The orchestral tradition amongst Indian South Africans in Durban between 1935 and 1970.

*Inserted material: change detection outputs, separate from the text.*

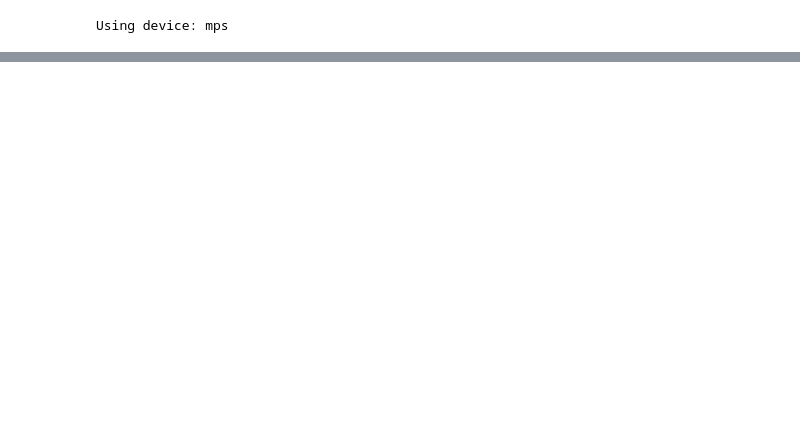
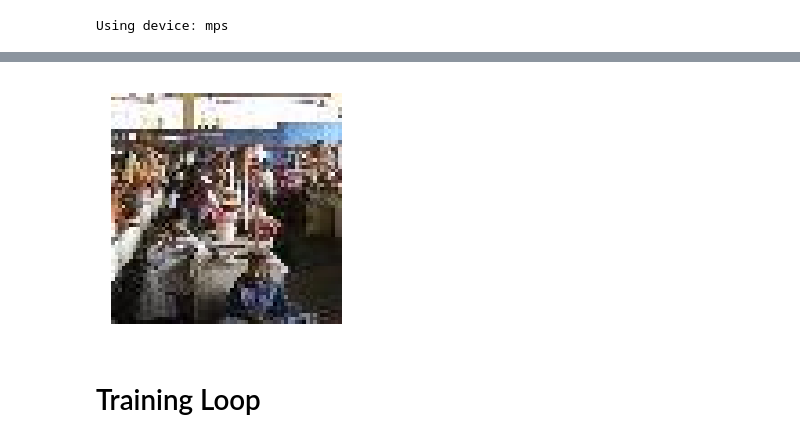
Before and after one commit to edwardduda/MLsp2025_project, a Jupyter notebook: ML445-2025.ipynb, the cells around one changed output, grey strips where cells are left out. Drawn from its saved outputs; the diff is of its cells as text; code cells hidden in the pictures; blank space fills up the shorter version.

```diff
--- a/ML445-2025.ipynb
+++ b/ML445-2025.ipynb
@@ -107,0 +141,15 @@ eval_tfms = T.Compose([
+# %%
+import matplotlib.pyplot as plt
+from torchvision.transforms.functional import to_pil_image
+
+img = imgs[0] * std + mean          # (3, 64, 64)
+img = img.clamp(0, 1)
+
+plt.figure(figsize=(2, 2), dpi=150)
+plt.imshow(img.permute(1, 2, 0).cpu(), interpolation='nearest')
+plt.axis('off')
+plt.show()
+# %% [output]
+[figure, added]
+# %% [markdown]
+# Training Loop
```
Also changed, not shown: parts of 8 cells of this notebook.
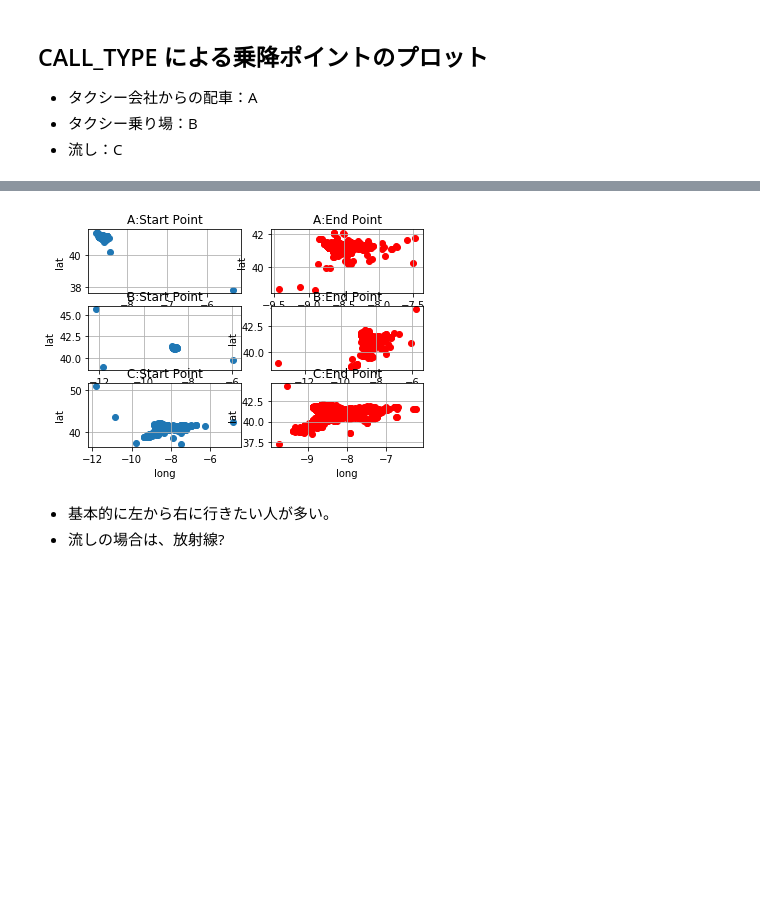
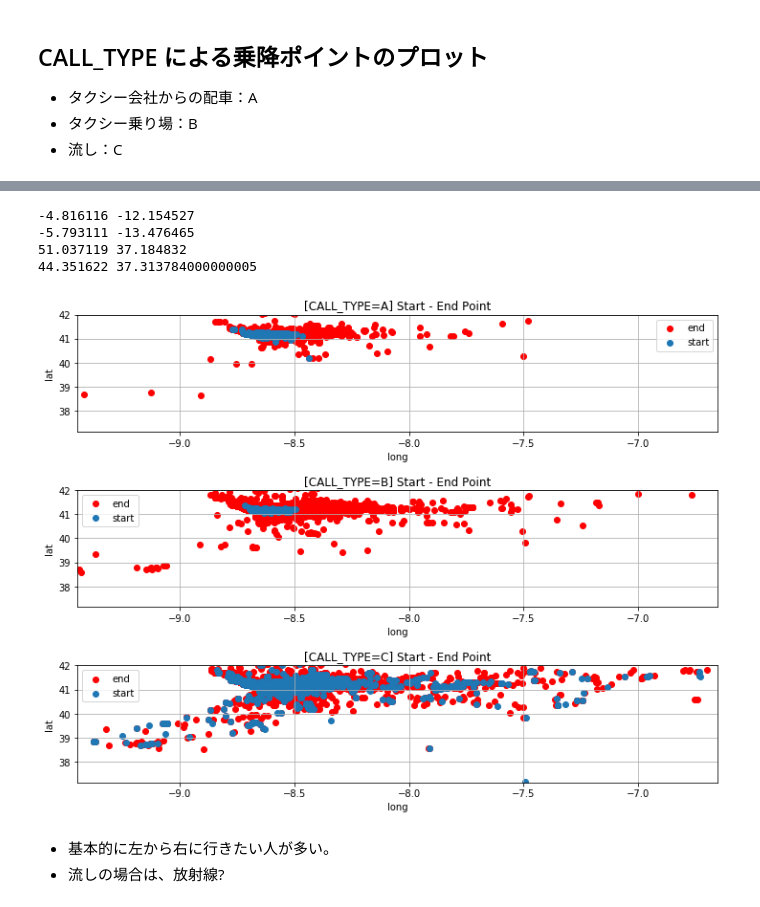
Before and after one commit to snufkin92/taxi_service_trajectory, a Jupyter notebook: taxi_service_trajectory_03.ipynb, the cells around one changed output, grey strips where cells are left out. Saved outputs shown, nothing was run; the diff lists cells and outputs as text; code cells hidden in the pictures; blank space fills up the shorter version.

```diff
--- a/taxi_service_trajectory_03.ipynb
+++ b/taxi_service_trajectory_03.ipynb
@@ -153,51 +166,58 @@ df_call_type_a.head()
 | 21 | 1372637397 | 2013 | 7 | 1 | mon | 0 | 9 | 57 | 20000190 | 1372637397620000190 | o | ... |
 | 26 | 1372637658 | 2013 | 7 | 1 | mon | 0 | 14 | 18 | 20000596 | 1372637658620000596 | o | ... |
 | 37 | 1372638035 | 2013 | 7 | 1 | mon | 0 | 20 | 35 | 20000337 | 1372638035620000337 | o | ... |
+# %%
+print(df["start_x"].max(),df["start_x"].min())
+print(df["end_x"].max(),df["end_x"].min())
+
+print(df["start_y"].max(),df["start_y"].min())
+print(df["end_y"].max(),df["end_y"].min())
+# %% [output]
+-4.816116 -12.154527
+-5.793111 -13.476465
+51.037119 37.184832
+44.351622 37.313784000000005
 # %%
-fig, ax = plt.subplots(3, 2)
+fig, ax = plt.subplots(3, 1, figsize=(12.0, 9.0))
+
+plt.subplots_adjust(hspace=0.5)
 
 # CALL_TYPE= A
-ax[0][0].scatter(df_call_type_a["start_x"], df_call_type_a["start_y"])
-ax[0][0].set_title("A:Start Point")
-ax[0][0].set_xlabel("long")
-ax[0][0].set_ylabel("lat")
-ax[0][0].grid()
-
-ax[0][1].scatter(df_call_type_a["end_x"], df_call_type_a["end_y"], color="r")
-ax[0][1].set_title("A:End Point")
-ax[0][1].set_xlabel("long")
-ax[0][1].set_ylabel("lat")
-ax[0][1].grid()
+ax[0].scatter(df_call_type_a["end_x"], df_call_type_a["end_y"], color="r", label="end")
+ax[0].scatter(df_call_type_a["start_x"], df_call_type_a["start_y"], label="start")
+ax[0].set_title("[CALL_TYPE=A] Start - End Point")
+ax[0].set_xlabel("long")
+ax[0].set_ylabel("lat")
+ax[0].set_xlim(-9.45, -6.65)
+ax[0].set_ylim(37.15, 42.0)
+ax[0].legend()
+ax[0].grid()
 
 # CALL_TYPE= B
-ax[1][0].scatter(df_call_type_b["start_x"], df_call_type_b["start_y"])
-ax[1][0].set_title("B:Start Point")
-ax[1][0].set_xlabel("long")
-ax[1][0].set_ylabel("lat")
-ax[1][0].grid()
+ax[1].scatter(df_call_type_b["end_x"], df_call_type_b["end_y"], color="r", label="end")
+ax[1].scatter(df_call_type_b["start_x"], df_call_type_b["start_y"], label="start")
+ax[1].set_title("[CALL_TYPE=B] Start - End Point")
+ax[1].set_xlabel("long")
+ax[1].set_ylabel("lat")
+ax[1].set_xlim(-9.45, -6.65)
+ax[1].set_ylim(37.15, 42.0)
+ax[1].legend()
+ax[1].grid()
 
-ax[1][1].scatter(df_call_type_b["end_x"], df_call_type_b["end_y"], color="r")
-ax[1][1].set_title("B:End Point")
-ax[1][1].set_xlabel("long")
-ax[1][1].set_ylabel("lat")
-ax[1][1].grid()
-
-# CALL_TYPE= B
-ax[2][0].scatter(df_call_type_c["start_x"], df_call_type_c["start_y"])
-ax[2][0].set_title("C:Start Point")
-ax[2][0].set_xlabel("long")
-ax[2][0].set_ylabel("lat")
-ax[2][0].grid()
-
-ax[2][1].scatter(df_call_type_c["end_x"], df_call_type_c["end_y"], color="r")
-ax[2][1].set_title("C:End Point")
-ax[2][1].set_xlabel("long")
-ax[2][1].set_ylabel("lat")
-ax[2][1].grid()
+# CALL_TYPE= C
+ax[2].scatter(df_call_type_c["end_x"], df_call_type_c["end_y"], color="r", label="end")
+ax[2].scatter(df_call_type_c["start_x"], df_call_type_c["start_y"], label="start")
+ax[2].set_title("[CALL_TYPE=C] Start - End Point")
+ax[2].set_xlabel("long")
+ax[2].set_ylabel("lat")
+ax[2].set_xlim(-9.45, -6.65)
+ax[2].set_ylim(37.15, 42.0)
+ax[2].legend()
+ax[2].grid()
 
 plt.show()
 # %% [output]
-[figure, old version]
+[figure, new version]
 # %% [markdown]
 - 基本的に左から右に行きたい人が多い。
 - 流しの場合は、放射線?
```
Also changed, not shown: parts of 65 cells of this notebook, 2 other files.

During the mid-thirties, a tradition of music-making began amongst South Africans of Indian origin that dominated the cultural life of the majority of Indian South Africans for about forty years. This study concerns itself with the ways in which this tradition - the Indian orchestral tradition as it is referred to by its participants was practised amongst Indian South Africans in Durban. The study examines the factors that created and sustained the tradition. Areas that come under focus during the course of the presentation include: the contributions made by individual personalities and institutions to the development of Indian popular music generally, and to orchestras. specifically; the various locations in and around Durban where this type of music-making was most prevalent; and the manner in which environmental factors affected the development of orchestras. The theoretical basis for this research has been drawn from principles in oral history and ethnomusicology. The study locates the orchestral tradition within Eric Hobsbawm's understanding of traditions and of the ways in which they are created and perpetuated. Further, since the presentation involves the extensive use of oral evidence, photographs, posters and related memorabilia, Paul Thompson' s methods of collecting and interpreting such data are used.